● What you are asked to do
Please return every line from the entries that has the string "packages" in it.

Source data
-------------------------
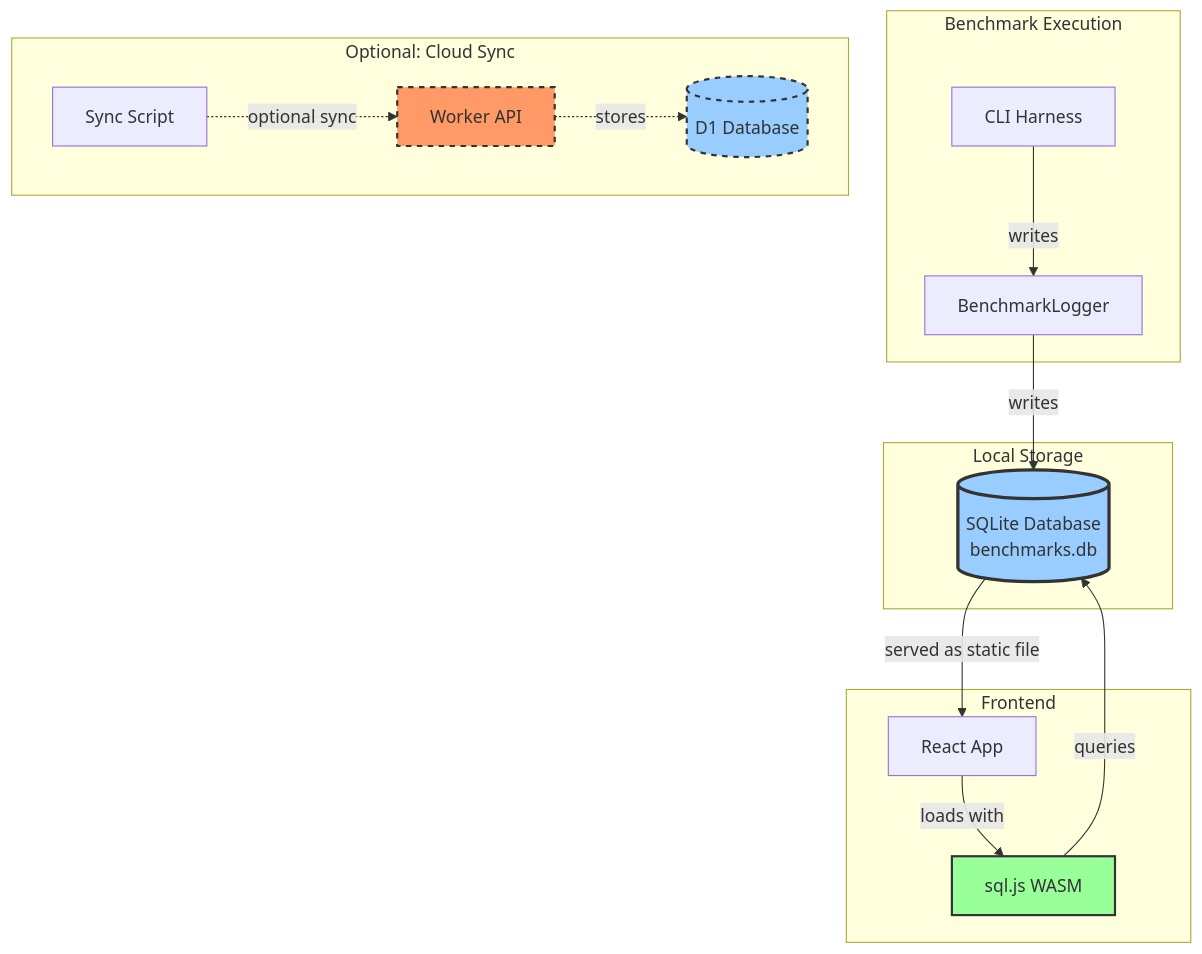
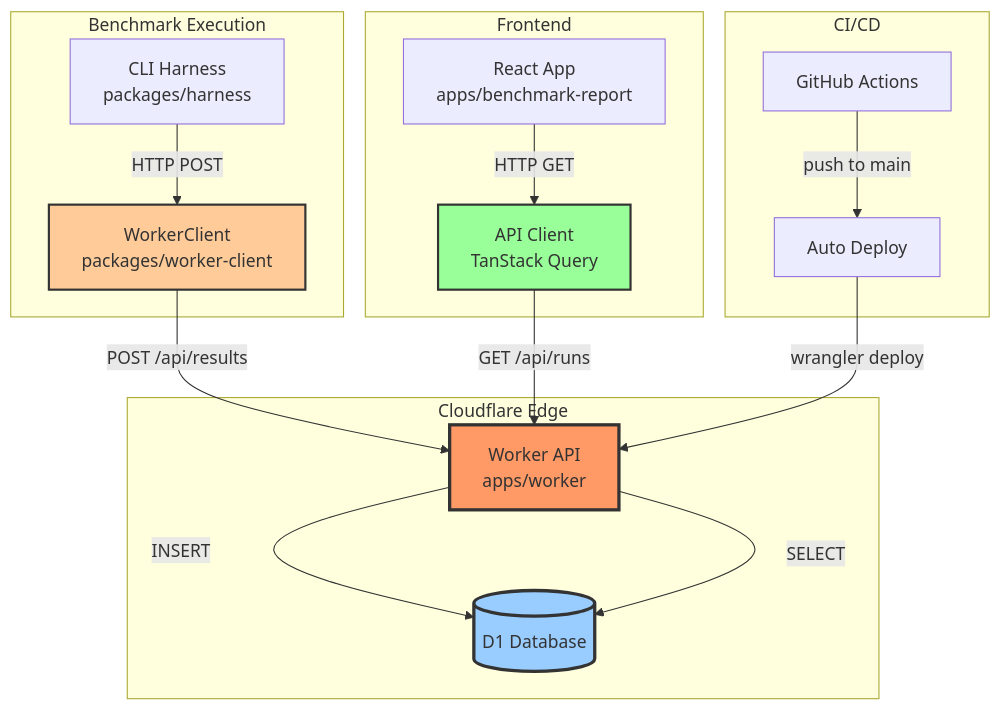
One commit to ZephyrCloudIO/ze-benchmarks changed the first of 19 diagrams in ARCHITECTURE.md. Above: the diagram before and after it, drawn with Mermaid. The commit also changed other lines of this file and 15 other files, not shown here.

````diff
--- a/ARCHITECTURE.md
+++ b/ARCHITECTURE.md
@@ -37,36 +38,38 @@
 ```mermaid
 graph TB
     subgraph "Benchmark Execution"
-        A[CLI Harness]
-        B[BenchmarkLogger]
+        CLI[CLI Harness<br/>packages/harness]
+        LOGGER[WorkerClient<br/>packages/worker-client]
     end
 
-    subgraph "Local Storage"
-        C[(SQLite Database<br/>benchmarks.db)]
+    subgraph "Cloudflare Edge"
+        WORKER[Worker API<br/>apps/worker]
+        D1[(D1 Database)]
     end
 
     subgraph "Frontend"
-        D[React App]
-        E[sql.js WASM]
+        REACT[React App<br/>apps/benchmark-report]
+        APICLIENT[API Client<br/>TanStack Query]
     end
 
-    subgraph "Optional: Cloud Sync"
-        F[Worker API]
-        G[(D1 Database)]
-        H[Sync Script]
+    subgraph "CI/CD"
+        GHA[GitHub Actions]
+        DEPLOY[Auto Deploy]
     end
 
-    A -->|writes| B
-    B -->|writes| C
-    C -->|served as static file| D
-    D -->|loads with| E
-    E -->|queries| C
-    
-    H -.->|optional sync| F
-    F -.->|stores| G
+    CLI -->|HTTP POST| LOGGER
+    LOGGER -->|POST /api/results| WORKER
+    WORKER -->|INSERT| D1
 
-    style C fill:#9cf,stroke:#333,stroke-width:3px
-    style E fill:#9f9,stroke:#333,stroke-width:2px
-    style F fill:#f96,stroke:#333,stroke-width:2px,stroke-dasharray: 5 5
-    style G fill:#9cf,stroke:#333,stroke-width:2px,stroke-dasharray: 5 5
+    REACT -->|HTTP GET| APICLIENT
+    APICLIENT -->|GET /api/runs| WORKER
+    WORKER -->|SELECT| D1
+
+    GHA -->|push to main| DEPLOY
+    DEPLOY -->|wrangler deploy| WORKER
+
+    style WORKER fill:#f96,stroke:#333,stroke-width:3px
+    style D1 fill:#9cf,stroke:#333,stroke-width:3px
+    style LOGGER fill:#fc9,stroke:#333,stroke-width:2px
+    style APICLIENT fill:#9f9,stroke:#333,stroke-width:2px
 ```
````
-------------------------
● Written answer
+        CLI[CLI Harness<br/>packages/harness]
+        LOGGER[WorkerClient<br/>packages/worker-client]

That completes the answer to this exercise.